They were married April 4, 1874, at Lyndon, IL, by the Rev. John Gray of the Baptist Church. To this couple were born ten children, Nettie in 1875, Libbie in 1881, Charles in 1883, Albert in 1885, Harry in 1886, Myrtle in 1888, Fern in 1892, Ralph in 1895, Herman in 1900 and Walter in 1902.
In 1891, Herman Schryver had his picture taken with the Erie Brass Band, standing in the middle holding a horse whip. Whether he could play any instrument or not is still debated. He farmed most of his life, and later moved into Erie. He built a house and served as a village policeman for a short time. He suffered from crippling arthritis, and died of tuberculosis on April 21, 1915, at his home in Erie. He was an avid gardener, even after he became ill. At that time, he was forced to have a chair placed at each end of the garden because he became so exhausted by the labor. Seeley Schryver stated that his grandmother, Ellla, peddled the garden produce in Erie.
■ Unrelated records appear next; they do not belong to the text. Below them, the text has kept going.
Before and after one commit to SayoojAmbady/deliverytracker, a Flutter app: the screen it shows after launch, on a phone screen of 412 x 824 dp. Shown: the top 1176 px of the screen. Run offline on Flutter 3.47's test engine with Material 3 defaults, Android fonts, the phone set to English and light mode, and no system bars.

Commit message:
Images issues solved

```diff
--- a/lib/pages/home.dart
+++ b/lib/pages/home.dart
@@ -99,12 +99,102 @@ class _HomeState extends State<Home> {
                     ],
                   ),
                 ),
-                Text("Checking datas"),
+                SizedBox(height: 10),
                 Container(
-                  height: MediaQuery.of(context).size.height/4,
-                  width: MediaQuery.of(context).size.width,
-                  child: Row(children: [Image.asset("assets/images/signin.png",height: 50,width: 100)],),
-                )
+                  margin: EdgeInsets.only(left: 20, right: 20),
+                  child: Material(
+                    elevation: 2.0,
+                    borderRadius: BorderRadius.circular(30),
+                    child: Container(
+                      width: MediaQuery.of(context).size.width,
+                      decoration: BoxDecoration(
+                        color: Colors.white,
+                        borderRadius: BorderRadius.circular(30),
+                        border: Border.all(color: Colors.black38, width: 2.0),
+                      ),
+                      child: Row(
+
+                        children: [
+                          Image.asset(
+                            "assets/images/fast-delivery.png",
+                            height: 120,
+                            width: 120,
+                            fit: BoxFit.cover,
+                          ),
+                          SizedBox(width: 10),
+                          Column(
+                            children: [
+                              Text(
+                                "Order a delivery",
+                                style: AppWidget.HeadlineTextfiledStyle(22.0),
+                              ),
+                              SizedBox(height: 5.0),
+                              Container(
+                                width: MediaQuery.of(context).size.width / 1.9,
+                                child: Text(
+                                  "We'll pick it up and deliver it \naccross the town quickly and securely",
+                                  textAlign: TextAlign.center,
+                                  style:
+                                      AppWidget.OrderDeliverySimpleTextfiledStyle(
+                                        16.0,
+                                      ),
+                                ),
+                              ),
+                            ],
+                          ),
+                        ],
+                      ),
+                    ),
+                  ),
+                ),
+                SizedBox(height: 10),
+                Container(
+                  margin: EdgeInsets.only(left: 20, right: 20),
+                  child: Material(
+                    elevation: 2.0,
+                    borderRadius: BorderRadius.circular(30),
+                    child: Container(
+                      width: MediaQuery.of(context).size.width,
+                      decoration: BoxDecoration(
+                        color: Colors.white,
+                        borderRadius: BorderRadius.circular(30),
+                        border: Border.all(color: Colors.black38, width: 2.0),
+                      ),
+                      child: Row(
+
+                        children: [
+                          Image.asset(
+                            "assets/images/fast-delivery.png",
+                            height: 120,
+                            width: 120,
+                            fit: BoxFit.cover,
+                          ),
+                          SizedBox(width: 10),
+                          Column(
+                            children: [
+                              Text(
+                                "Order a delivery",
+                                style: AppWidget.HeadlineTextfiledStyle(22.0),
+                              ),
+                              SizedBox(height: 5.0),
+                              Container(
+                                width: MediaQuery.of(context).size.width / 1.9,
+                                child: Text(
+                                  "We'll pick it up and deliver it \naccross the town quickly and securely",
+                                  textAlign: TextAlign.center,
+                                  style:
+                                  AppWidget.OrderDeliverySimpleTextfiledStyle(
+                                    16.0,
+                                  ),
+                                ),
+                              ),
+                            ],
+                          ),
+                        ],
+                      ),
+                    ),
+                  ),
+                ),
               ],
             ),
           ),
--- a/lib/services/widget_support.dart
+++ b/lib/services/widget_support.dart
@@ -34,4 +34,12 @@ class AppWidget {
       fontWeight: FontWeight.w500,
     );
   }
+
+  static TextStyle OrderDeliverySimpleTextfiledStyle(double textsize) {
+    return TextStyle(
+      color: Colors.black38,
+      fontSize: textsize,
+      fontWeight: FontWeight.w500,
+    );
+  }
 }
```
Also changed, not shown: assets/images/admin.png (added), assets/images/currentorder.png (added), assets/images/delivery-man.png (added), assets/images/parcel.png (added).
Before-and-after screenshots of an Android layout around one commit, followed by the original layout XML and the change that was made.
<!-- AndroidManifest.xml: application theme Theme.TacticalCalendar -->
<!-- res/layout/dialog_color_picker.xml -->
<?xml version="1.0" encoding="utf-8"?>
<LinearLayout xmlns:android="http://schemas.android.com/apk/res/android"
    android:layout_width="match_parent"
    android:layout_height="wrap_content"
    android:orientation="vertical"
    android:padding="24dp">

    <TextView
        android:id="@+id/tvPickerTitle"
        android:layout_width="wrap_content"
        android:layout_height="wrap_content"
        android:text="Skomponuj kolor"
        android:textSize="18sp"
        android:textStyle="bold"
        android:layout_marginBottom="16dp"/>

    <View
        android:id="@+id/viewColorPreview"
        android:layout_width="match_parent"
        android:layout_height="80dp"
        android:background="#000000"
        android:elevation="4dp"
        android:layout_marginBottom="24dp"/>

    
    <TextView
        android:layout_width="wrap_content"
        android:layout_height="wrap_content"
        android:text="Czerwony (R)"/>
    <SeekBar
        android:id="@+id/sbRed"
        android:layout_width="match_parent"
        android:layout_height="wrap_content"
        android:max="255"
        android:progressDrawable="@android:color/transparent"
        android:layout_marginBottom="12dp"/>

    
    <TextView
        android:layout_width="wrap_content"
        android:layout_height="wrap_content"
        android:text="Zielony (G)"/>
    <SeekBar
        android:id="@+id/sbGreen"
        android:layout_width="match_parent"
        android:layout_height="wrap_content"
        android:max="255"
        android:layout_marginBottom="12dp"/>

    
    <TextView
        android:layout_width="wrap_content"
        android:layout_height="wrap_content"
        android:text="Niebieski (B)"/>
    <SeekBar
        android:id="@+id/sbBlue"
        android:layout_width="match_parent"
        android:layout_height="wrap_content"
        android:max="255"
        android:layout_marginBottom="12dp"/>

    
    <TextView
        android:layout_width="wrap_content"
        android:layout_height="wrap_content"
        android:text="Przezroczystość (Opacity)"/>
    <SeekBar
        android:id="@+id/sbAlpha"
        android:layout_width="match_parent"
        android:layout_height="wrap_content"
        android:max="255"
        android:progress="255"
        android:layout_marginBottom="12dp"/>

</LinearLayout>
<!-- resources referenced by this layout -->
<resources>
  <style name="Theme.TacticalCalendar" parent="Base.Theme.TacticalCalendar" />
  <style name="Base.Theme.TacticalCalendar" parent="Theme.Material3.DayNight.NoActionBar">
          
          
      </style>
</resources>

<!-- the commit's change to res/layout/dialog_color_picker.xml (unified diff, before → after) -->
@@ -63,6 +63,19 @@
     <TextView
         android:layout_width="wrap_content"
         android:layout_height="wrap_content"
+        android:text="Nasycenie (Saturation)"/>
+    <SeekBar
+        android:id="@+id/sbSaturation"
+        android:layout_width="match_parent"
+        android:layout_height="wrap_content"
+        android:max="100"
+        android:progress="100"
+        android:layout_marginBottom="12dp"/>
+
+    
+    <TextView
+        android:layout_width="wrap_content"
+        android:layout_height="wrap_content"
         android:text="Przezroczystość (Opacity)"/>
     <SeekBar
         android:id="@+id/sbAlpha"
Herman was remembered as a stately man with the “Schryver nose” and thick red whiskers that later became white.
The family (mostly the women) attended Erie Christian Church and it was from here that Herman was buried in an unmarked grave in Erie Cemetery.
In April of 1916, Ella Schryver, her sons Herman Jr. and Harry, and her brother, Barney Osborne, left Erie for the river bottoms near Williston, ND. They loaded a stock rail car with cattle and the family possessions. The men rode in the stock car, and Ella rode in the passenger car. It was here that Herman Jr. left to make it on his own. Harry married Blanche Mott on April 2, 1925, at Sidney, MT, and his mother lived with them. They continued to rent farmland in North Dakota.
In 1928, Ella’s brothers Henry and Jess Osborne enticed them to move to Chandler, OK. Ella, Harry and Blanche moved there in 1928.
In 1930, Ella Schryver returned to Erie and from that time on made her home with her sister, Elizabeth (Osborne) Blagg. It was there that she died on February 28, 1934. Her funeral was at Erie Christian Church and she was buried in an unmarked grave at Erie Cemetery.
(From John Morgren's "Schryver Family History")